● **ABOUT THIS TASK**
Print out the data that follows exactly, character for character, apart from the pictures.

● **DATASET ENTRIES**
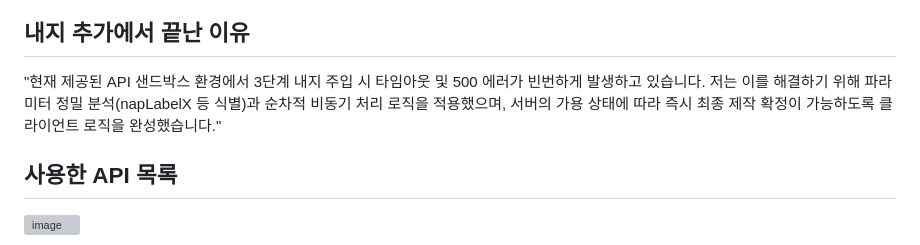
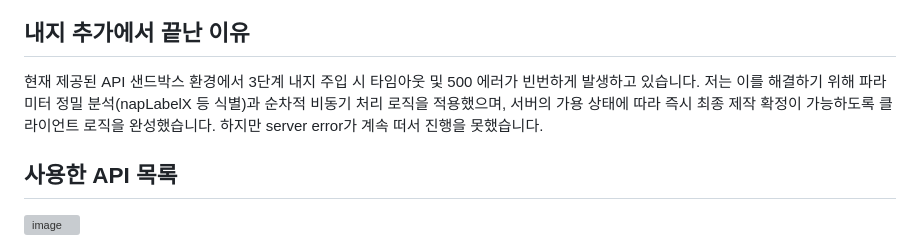
Before and after one commit to kh-Yoo/child_record, a Markdown page: README.md, the part around the change. Drawn GitHub-style; grey boxes are pictures that could not be loaded.

```diff
--- a/README.md
+++ b/README.md
@@ -48,7 +48,7 @@ Book Print API를 활용하여 아래 순서대로 포토북을 생성합니다.
 - 실시간 미리보기 강화
 
 ## 내지 추가에서 끝난 이유
-"현재 제공된 API 샌드박스 환경에서 3단계 내지 주입 시 타임아웃 및 500 에러가 빈번하게 발생하고 있습니다. 저는 이를 해결하기 위해 파라미터 정밀 분석(napLabelX 등 식별)과 순차적 비동기 처리 로직을 적용했으며, 서버의 가용 상태에 따라 즉시 최종 제작 확정이 가능하도록 클라이언트 로직을 완성했습니다."
+현재 제공된 API 샌드박스 환경에서 3단계 내지 주입 시 타임아웃 및 500 에러가 빈번하게 발생하고 있습니다. 저는 이를 해결하기 위해 파라미터 정밀 분석(napLabelX 등 식별)과 순차적 비동기 처리 로직을 적용했으며, 서버의 가용 상태에 따라 즉시 최종 제작 확정이 가능하도록 클라이언트 로직을 완성했습니다. 하지만 server error가 계속 떠서 진행을 못했습니다.
 
 ## 사용한 API 목록
 <img width="595" height="151" alt="image" src="https://github.com/user-attachments/assets/dd474946-1aab-4d62-9960-02f1905a31c7" />
```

● **ANSWER TO THIS EXERCISE**
Before and after one commit to kh-Yoo/child_record, a Markdown page: README.md, the part around the change. Drawn GitHub-style; grey boxes are pictures that could not be loaded.

```diff
--- a/README.md
+++ b/README.md
@@ -48,7 +48,7 @@ Book Print API를 활용하여 아래 순서대로 포토북을 생성합니다.
 - 실시간 미리보기 강화
 
 ## 내지 추가에서 끝난 이유
-"현재 제공된 API 샌드박스 환경에서 3단계 내지 주입 시 타임아웃 및 500 에러가 빈번하게 발생하고 있습니다. 저는 이를 해결하기 위해 파라미터 정밀 분석(napLabelX 등 식별)과 순차적 비동기 처리 로직을 적용했으며, 서버의 가용 상태에 따라 즉시 최종 제작 확정이 가능하도록 클라이언트 로직을 완성했습니다."
+현재 제공된 API 샌드박스 환경에서 3단계 내지 주입 시 타임아웃 및 500 에러가 빈번하게 발생하고 있습니다. 저는 이를 해결하기 위해 파라미터 정밀 분석(napLabelX 등 식별)과 순차적 비동기 처리 로직을 적용했으며, 서버의 가용 상태에 따라 즉시 최종 제작 확정이 가능하도록 클라이언트 로직을 완성했습니다. 하지만 server error가 계속 떠서 진행을 못했습니다.
 
 ## 사용한 API 목록
 <img width="595" height="151" alt="image" src="https://github.com/user-attachments/assets/dd474946-1aab-4d62-9960-02f1905a31c7" />
```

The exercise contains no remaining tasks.